Although oil production of major value began in Chambers County in 1916, this prolific Anahuac field was discovered on March 3, 1935, with completion of Humble Oil & Refining Company's A. D. Middleton No. 1 (1.8 mi. SE). The camp which housed Humble . . . — — Map (db m86624) HM
Originally known as "Big Hill" and later "Barbers Hill", Mont Belvieu was first settled by Amos Barber (1814-1885). Born in Louisiana, he came to Texas as a youth and in 1848 married Susan Ann Hodges Fitzgerald (1827-1910). In 1849 he hauled logs on . . . — — Map (db m190777) HM
While digging a 65-ft. water well near his home in 1889, Elmer W. Barber (1854-1935), whose father Amos Barber first settled this area, encountered inflammable gas near the top of the salt dome known as Barbers Hill. After the Spindletop discovery . . . — — Map (db m190776) HM
After Amos and Ann Barber settled in the vicinity in 1849, the village became known as Barbers Hill. Early preaching services were held in the Barbers' home. Captain Robert S. Dingham, a seaman, began a Sunday School and preached in the area. . . . — — Map (db m190778) HM
The son of Joshua and Jemimah (Hazelton) Griffith, Pennsylvania native Henry Griffith (c. 1797-1869) moved to Johnson's Bayou near Opelousas, Louisiana, about 1819-20. There he met and married Amelia "Milly" Barrow (c. 1802-?), daughter of Reuben . . . — — Map (db m190779) HM
Robert Wiseman immigrated to Texas in 1825 and received a land grant in 1831 on the banks of Old River in what is now Chambers County. Wiseman sold his land in 1853 to Dr. Edward G. Hartman. Dr. Hartman's wife, Mary Francis Hartman, died about 1853 . . . — — Map (db m190789) HM
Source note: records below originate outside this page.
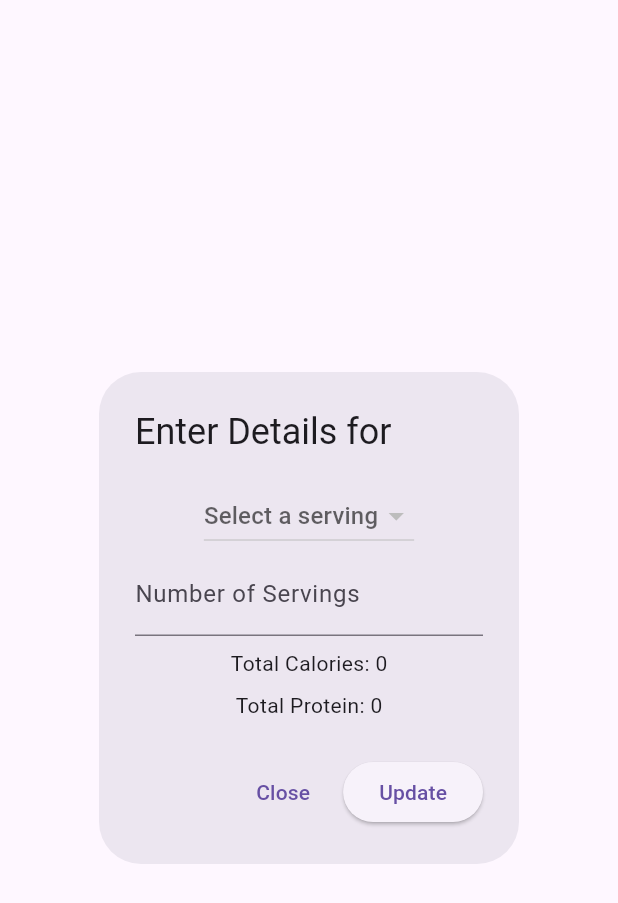
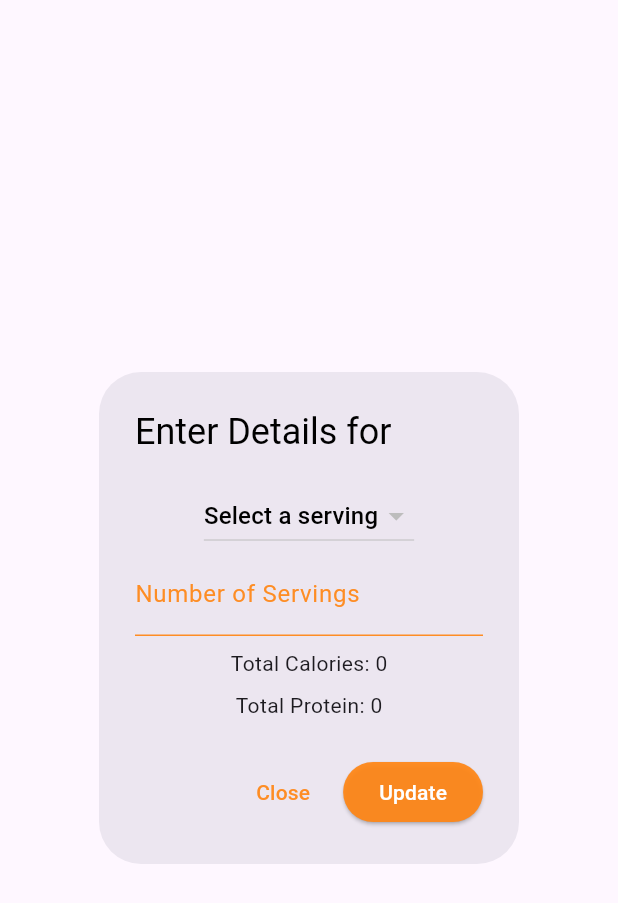
Before and after one commit to Walt-20/fusion-workout-flutter-app, a Flutter app: the FoodDetailsDialog widget shown alone on an empty page, opened directly with empty values, after a tap on "Update", on a phone screen of 412 x 824 dp. Shown: the top 903 px of the screen. Run offline on Flutter 3.47's test engine with Material 3 defaults, Android fonts, the phone set to English and light mode, and no system bars; our stand-ins replace cloud_firestore, firebase_auth, firebase_core, table_calendar; accounts and stored records are empty; network calls fail.

Commit message:
I have added theme to food details page

```diff
--- a/lib/features/user_auth/presentation/widgets/food_details_dialog.dart
+++ b/lib/features/user_auth/presentation/widgets/food_details_dialog.dart
@@ -46,7 +46,10 @@ class _FoodDetailsDialogState extends State<FoodDetailsDialog> {
   @override
   Widget build(BuildContext context) {
     return AlertDialog(
-      title: Text('Enter Details for ${widget.food.foodName}'),
+      title: Text(
+        'Enter Details for ${widget.food.foodName}',
+        style: TextStyle(color: Colors.black),
+      ),
       content: SingleChildScrollView(
         child: Column(
           mainAxisSize: MainAxisSize.min,
@@ -66,16 +69,76 @@ class _FoodDetailsDialogState extends State<FoodDetailsDialog> {
                 });
               },
               value: _selectedServingId,
-              hint: const Text('Select a serving'),
+              hint: const Text(
+                'Select a serving',
+                style: TextStyle(
+                  color: Colors.black,
+                ),
+              ),
             ),
             TextField(
               controller: _servingsController,
               decoration: InputDecoration(
                 labelText: 'Number of Servings',
+                labelStyle: TextStyle(
+                  color: Color.fromARGB(237, 255, 134, 21),
+                ),
                 hintText: 'Enter number of servings',
+                hintStyle: TextStyle(
+                  color: Colors.black,
+                ),
                 suffixText: _numberOfServings,
+                enabledBorder: UnderlineInputBorder(
+                  borderSide: BorderSide(
+                    color: Color.fromARGB(237, 255, 134, 21),
+                  ),
+                ),
+                focusedBorder: UnderlineInputBorder(
+                  borderSide: BorderSide(
+                    color: Color.fromARGB(237, 255, 134, 21),
+                  ),
+                ),
               ),
               keyboardType: TextInputType.text,
+              onChanged: (value) {
+                setState(() {
+                  _numberOfServings = _servingsController.text.isNotEmpty
+                      ? _servingsController.text
+                      : "1";
+
+                  int numServings;
+                  try {
+                    numServings = int.parse(_numberOfServings);
+                  } catch (e) {
+                    numServings = 1;
+                  }
+
+                  if (_selectedServingId != null) {
+                    String selectedServingId = _selectedServingId!;
+                    var serving = widget.food.servings.firstWhere(
+                      (serving) => serving.serving_id == selectedServingId,
+                      orElse: () => widget.food.servings.first,
+                    );
+                    int calories;
+                    try {
+                      calories = int.parse(serving.calories);
+                    } catch (e) {
+                      calories = 0;
+                    }
+                    int totalCalories = numServings * calories;
+                    _totalCalories = totalCalories.toString();
+
+                    double protein;
+                    try {
+                      protein = double.parse(serving.protein);
+                    } catch (e) {
+                      protein = 0.0;
+                    }
+                    double totalProtein = numServings * protein;
+                    _totalProtein = totalProtein.toStringAsFixed(2);
+                  }
+                });
+              },
             ),
             SizedBox(
               height: 8.0,
@@ -100,30 +163,33 @@ class _FoodDetailsDialogState extends State<FoodDetailsDialog> {
               });
             }
           },
-          child: const Text('Close'),
+          child: const Text(
+            'Close',
+            style: TextStyle(
+              color: Color.fromARGB(237, 255, 134, 21),
+            ),
+          ),
         ),
         ElevatedButton(
           onPressed: () {
-            setState(() {
-              _numberOfServings = _servingsController.text.isNotEmpty
-                  ? _servingsController.text
-                  : "1";
-
-              int numServings = int.parse(_numberOfServings);
-              String selectedServingId = _selectedServingId!;
-              var serving = widget.food.servings.firstWhere(
-                (serving) => serving.serving_id == selectedServingId,
-                orElse: () => widget.food.servings.first,
-              );
-              int calories = int.parse(serving.calories);
-              int totalCalories = numServings * calories;
-              _totalCalories = totalCalories.toString();
-              double protein = double.parse(serving.protein);
-              double totalProtein = numServings * protein;
-              _totalProtein = totalProtein.toStringAsFixed(2);
-            });
+            if (_selectedServingId != null) {
+              final servings = _servingsController.text ?? "1";
+              Navigator.of(context).pop({
+                'food': widget.food,
+                'servingId': _selectedServingId,
+                'numberOfServings': servings,
+              });
+            }
           },
-          child: const Text('Update'),
+          child: const Text(
+            'Update',
+            style: TextStyle(
+              color: Colors.white,
+            ),
+          ),
+          style: ElevatedButton.styleFrom(
+            backgroundColor: Color.fromARGB(237, 255, 134, 21),
+          ),
         ),
       ],
     );
```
Formed as a channel of the meandering Trinity River, Old River rises in southwestern Liberty County and flows to the southeast, joining the Trinity in northwestern Chambers County. During the 1820s and 1830s the tributary was the center of early . . . — — Map (db m190780) HM
French trader Joseph Blancpain established a trading post in this vicinity in August 1754. He had been living in Natchitoches, Louisiana, where he was the owner of a mercantile store.
With a small group of men, Blancpain arrived in August and . . . — — Map (db m117185) HM
Two of the most misfortune-ridden outposts of Spain in Texas, “Our Lady of the Light” mission and its auxiliary fort, were founded near here in 1756 to guard against French encroachment from the east.
The two friars who were to . . . — — Map (db m117186) HM
Settled in 1825 by Elisha H. R. Wallis, a pioneer from Georgia, on land in grant of Joseph Vehlein, a contractor working to place colonists in Texas.
Chambers County was organized 1858; Wallisville was made county seat. A post office was . . . — — Map (db m117188) HM
Site is on 1835 James Hoggatt Grant from Mexico. As late as 1890s, small tracts were homesteaded here. Named for Fox Winnie (1843-1927), a contractor and investor of Newton, Kans., who with L.P. Featherstone in 1895 built Gulf & Interstate Railway . . . — — Map (db m213847) HM
Winnie and Stowell are two communities in northeastern Chambers County that were founded in the mid-1890s on the Gulf & Interstate Railway. The towns share a common economic history and cultural heritage and often are referred to simply as . . . — — Map (db m76265) HM